Return all lines from the entries below in which the word "categories" is present.

### Task material

- - -

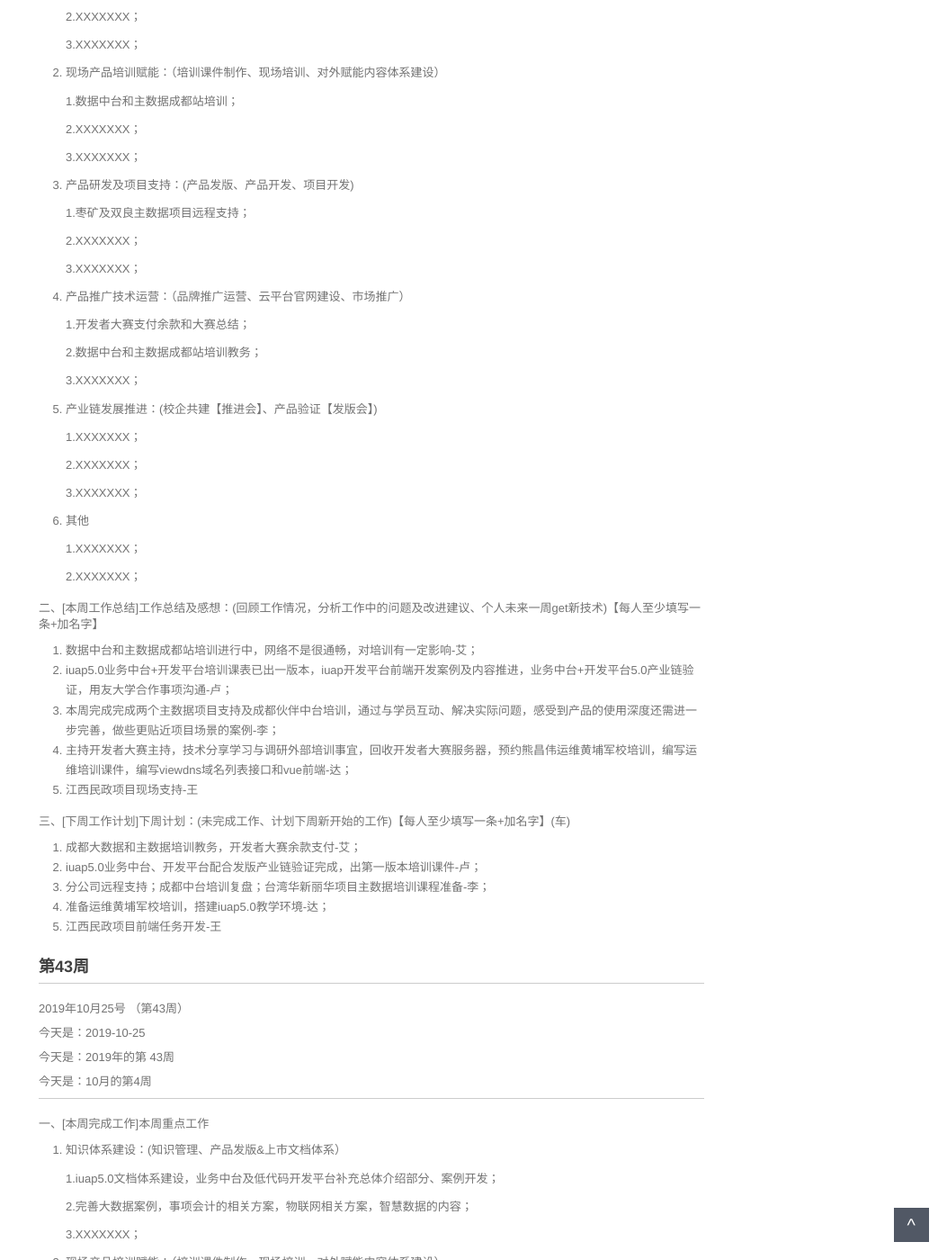
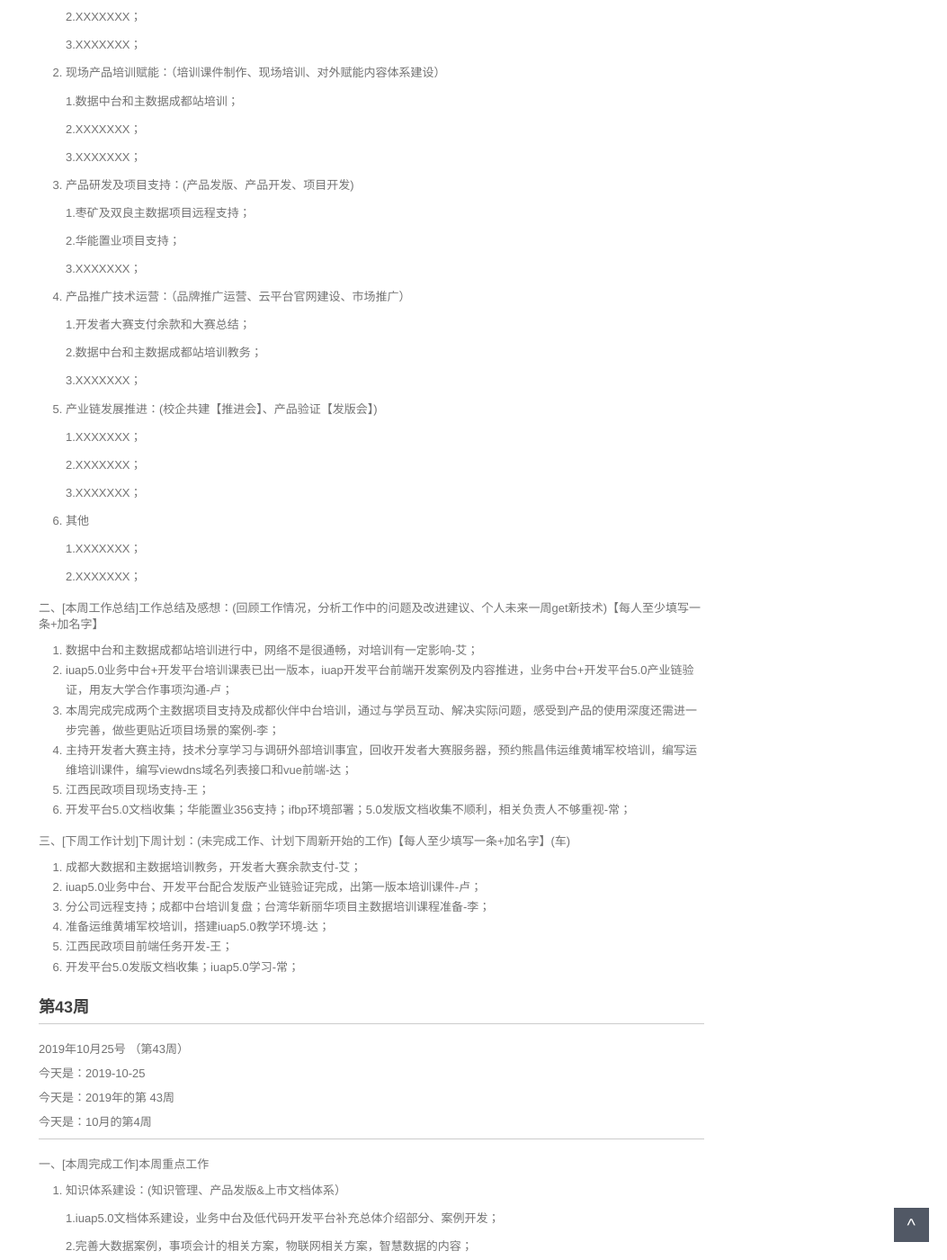
Before and after one commit to walllFlower/blog, a Jekyll site: the page built from _posts/2018-07-17-day_report_cxz.md, in a window 1280 px wide and 1400 px high, scrolled down 590 px. Shown: the whole window at 90% size, without its empty margins (227-1280 px from the left). Built offline with Jekyll 4.4.1, drawn with Linux system fonts in a browser that asks for light colours; comment, search, counter and statistics services are not loaded.

Commit message:
Update 2018-07-17-day_report_cxz.md

```diff
--- a/_posts/2018-07-17-day_report_cxz.md
+++ b/_posts/2018-07-17-day_report_cxz.md
@@ -44,7 +44,7 @@ categories: 技术运营工作周报
 
     1.枣矿及双良主数据项目远程支持；
 
-    2.XXXXXXX；
+    2.华能置业项目支持；
 
     3.XXXXXXX；
 
@@ -77,7 +77,8 @@ categories: 技术运营工作周报
 2. iuap5.0业务中台+开发平台培训课表已出一版本，iuap开发平台前端开发案例及内容推进，业务中台+开发平台5.0产业链验证，用友大学合作事项沟通-卢；
 3. 本周完成完成两个主数据项目支持及成都伙伴中台培训，通过与学员互动、解决实际问题，感受到产品的使用深度还需进一步完善，做些更贴近项目场景的案例-李；
 4. 主持开发者大赛主持，技术分享学习与调研外部培训事宜，回收开发者大赛服务器，预约熊昌伟运维黄埔军校培训，编写运维培训课件，编写viewdns域名列表接口和vue前端-达；
-5. 江西民政项目现场支持-王
+5. 江西民政项目现场支持-王；
+6. 开发平台5.0文档收集；华能置业356支持；ifbp环境部署；5.0发版文档收集不顺利，相关负责人不够重视-常；
 
 三、[下周工作计划]下周计划：(未完成工作、计划下周新开始的工作)【每人至少填写一条+加名字】(车)
 
@@ -85,7 +86,8 @@ categories: 技术运营工作周报
 2. iuap5.0业务中台、开发平台配合发版产业链验证完成，出第一版本培训课件-卢；
 3. 分公司远程支持；成都中台培训复盘；台湾华新丽华项目主数据培训课程准备-李；
 4. 准备运维黄埔军校培训，搭建iuap5.0教学环境-达；
-5. 江西民政项目前端任务开发-王
+5. 江西民政项目前端任务开发-王；
+6. 开发平台5.0发版文档收集；iuap5.0学习-常；
 
 
 
```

- - -

### Response to the task
@@ -44,7 +44,7 @@ categories: 技术运营工作周报
@@ -77,7 +77,8 @@ categories: 技术运营工作周报
@@ -85,7 +86,8 @@ categories: 技术运营工作周报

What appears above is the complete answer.